Willick leads the lean enterprise center of excellence at Greatbatch Inc., a manufacturer primarily of components for medical devices. During a recent interview with IndustryWeek, he shared some of his philosophies regarding lean and continuous improvement. To begin with, he generally prefers speaking of "continuous improvement" rather than "lean." Lean tools, Six Sigma and general problem solving is what you want to teach the workforce, he explains.
Problems are Good Things
Willick tells the story of being on the receiving end of some wise advice: No problem is a problem. "If you have no problems, then either you don't see that you have problems or you're hiding problems," Willick says. "Problems are a gold mine. They are our opportunity to get better."
In fact, the director of lean enterprise says a sign that shows you are developing a continuous-improvement culture is when employees are excited about sharing the fact they have a problem, rather than being embarrassed about it. That means not only are they recognizing that "identifying problems is a good thing, not a bad thing," Willick explains, but they also know that public chastisement (or something equally negative) isn't the reward for sharing the problem.
Willick has seen the evolution at his own company. Helping to drive improvement is, obviously, one of the goals of the lean enterprise center of excellence. Early on, however, identifying areas or processes that required help typically came from him or his team having their "antennae up" and seeing issues. Alternatively, an executive leadership team member may have noticed challenges in a certain area and pointed them out.
Where the request for assistance typically didn't come from, however, was the person or process requiring help. That has changed.
Workforce Brings Issues Forward
"As we are evolving, we are getting more pulls naturally from the business owners," Willick says.

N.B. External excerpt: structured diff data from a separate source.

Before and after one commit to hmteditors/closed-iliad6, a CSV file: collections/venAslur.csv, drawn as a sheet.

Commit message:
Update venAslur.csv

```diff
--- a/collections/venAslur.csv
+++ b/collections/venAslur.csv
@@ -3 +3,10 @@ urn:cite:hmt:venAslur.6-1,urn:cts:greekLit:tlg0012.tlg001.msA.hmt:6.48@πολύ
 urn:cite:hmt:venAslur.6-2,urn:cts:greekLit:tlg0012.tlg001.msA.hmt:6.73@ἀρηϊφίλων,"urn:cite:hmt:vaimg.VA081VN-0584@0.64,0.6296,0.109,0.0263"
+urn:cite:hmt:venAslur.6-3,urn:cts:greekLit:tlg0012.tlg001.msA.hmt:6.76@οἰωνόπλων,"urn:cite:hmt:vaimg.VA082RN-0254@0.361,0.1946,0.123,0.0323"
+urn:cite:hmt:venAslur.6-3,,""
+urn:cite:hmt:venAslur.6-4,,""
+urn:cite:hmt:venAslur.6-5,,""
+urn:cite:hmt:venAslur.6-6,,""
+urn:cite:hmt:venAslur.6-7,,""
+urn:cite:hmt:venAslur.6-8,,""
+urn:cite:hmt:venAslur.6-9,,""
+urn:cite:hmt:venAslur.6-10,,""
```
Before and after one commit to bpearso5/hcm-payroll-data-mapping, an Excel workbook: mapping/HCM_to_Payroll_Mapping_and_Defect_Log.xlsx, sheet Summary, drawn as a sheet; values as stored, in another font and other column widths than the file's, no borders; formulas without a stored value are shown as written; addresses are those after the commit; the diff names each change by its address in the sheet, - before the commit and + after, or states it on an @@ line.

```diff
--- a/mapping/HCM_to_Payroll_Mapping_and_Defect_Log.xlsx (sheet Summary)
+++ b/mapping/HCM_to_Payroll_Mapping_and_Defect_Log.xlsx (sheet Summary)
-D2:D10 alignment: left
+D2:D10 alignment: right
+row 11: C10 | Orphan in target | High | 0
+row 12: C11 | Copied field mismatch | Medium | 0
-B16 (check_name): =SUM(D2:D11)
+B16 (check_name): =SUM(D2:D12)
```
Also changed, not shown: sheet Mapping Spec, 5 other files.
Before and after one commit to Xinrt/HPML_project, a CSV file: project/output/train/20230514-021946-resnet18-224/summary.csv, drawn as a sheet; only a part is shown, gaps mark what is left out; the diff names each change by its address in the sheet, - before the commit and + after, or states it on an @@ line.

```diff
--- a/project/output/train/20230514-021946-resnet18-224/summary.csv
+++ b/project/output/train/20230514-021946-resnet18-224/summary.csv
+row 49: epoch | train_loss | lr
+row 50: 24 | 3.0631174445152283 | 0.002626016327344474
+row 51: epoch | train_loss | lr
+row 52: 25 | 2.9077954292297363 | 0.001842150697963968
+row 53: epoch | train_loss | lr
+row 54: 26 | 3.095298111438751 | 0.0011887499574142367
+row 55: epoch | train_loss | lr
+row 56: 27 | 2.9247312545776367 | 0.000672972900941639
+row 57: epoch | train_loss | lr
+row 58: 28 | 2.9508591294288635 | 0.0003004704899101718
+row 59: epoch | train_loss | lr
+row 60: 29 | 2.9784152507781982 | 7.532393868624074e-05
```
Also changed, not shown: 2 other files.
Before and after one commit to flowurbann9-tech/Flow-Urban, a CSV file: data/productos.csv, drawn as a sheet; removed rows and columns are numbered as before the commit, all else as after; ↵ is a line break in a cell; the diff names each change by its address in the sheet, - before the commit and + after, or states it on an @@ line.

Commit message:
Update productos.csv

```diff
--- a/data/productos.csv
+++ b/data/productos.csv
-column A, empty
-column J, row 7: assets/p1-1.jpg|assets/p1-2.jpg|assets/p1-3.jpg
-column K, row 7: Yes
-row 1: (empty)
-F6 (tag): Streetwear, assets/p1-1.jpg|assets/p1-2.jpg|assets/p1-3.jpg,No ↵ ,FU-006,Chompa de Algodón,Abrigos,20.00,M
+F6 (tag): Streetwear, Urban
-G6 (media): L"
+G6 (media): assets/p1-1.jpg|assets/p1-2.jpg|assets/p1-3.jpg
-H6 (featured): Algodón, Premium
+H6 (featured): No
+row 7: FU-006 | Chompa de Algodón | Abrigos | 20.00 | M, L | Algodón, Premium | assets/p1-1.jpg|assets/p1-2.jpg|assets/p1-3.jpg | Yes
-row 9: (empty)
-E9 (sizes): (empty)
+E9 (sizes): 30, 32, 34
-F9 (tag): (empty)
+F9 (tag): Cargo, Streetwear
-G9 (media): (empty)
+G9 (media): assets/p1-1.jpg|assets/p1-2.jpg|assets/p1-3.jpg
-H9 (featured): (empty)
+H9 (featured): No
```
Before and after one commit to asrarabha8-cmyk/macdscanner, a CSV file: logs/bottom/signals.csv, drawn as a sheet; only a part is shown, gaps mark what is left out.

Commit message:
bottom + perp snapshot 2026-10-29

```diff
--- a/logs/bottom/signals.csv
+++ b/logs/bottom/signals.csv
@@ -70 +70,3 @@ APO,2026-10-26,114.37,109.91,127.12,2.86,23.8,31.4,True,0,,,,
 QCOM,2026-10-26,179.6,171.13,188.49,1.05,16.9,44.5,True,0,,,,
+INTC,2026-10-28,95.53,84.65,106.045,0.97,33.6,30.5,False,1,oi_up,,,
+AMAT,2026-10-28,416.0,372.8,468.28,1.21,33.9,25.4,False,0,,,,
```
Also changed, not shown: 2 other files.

The evolution has occurred because the workforce not only has seen solutions implemented, but also they recognize the company values them bringing issues to light, he says.
Willick also points out that lean-enterprise center-of-excellence team members don't race in and fix problems once they are identified. Instead, team members work with the manufacturing or business process owners to develop a solution and help as needed as the owners execute the solution.
Central to the process is the PDCA (plan, do, check, act or adjust) improvement cycle.
A Natural Starting Point
Manufacturing is a natural starting point in a lean journey, Willick says. "It is what's closest to the customer. That's where you get immediate payback, and it's also the easiest way to learn and understand lean," he says.
"You can see flow, you can see the waste and you can see value-added versus non-value-added so much easier in the manufacturing process. And as you make improvements, you see the effect of improved quality to the customer, improved on-time delivery and reduced manufacturing costs," he adds.
Manufacturing likely shouldn't be the end of the lean journey, however. Willick says Greatbatch has introduced it in numerous business processes, including sales and accounting.
"It affects the whole organization," he says.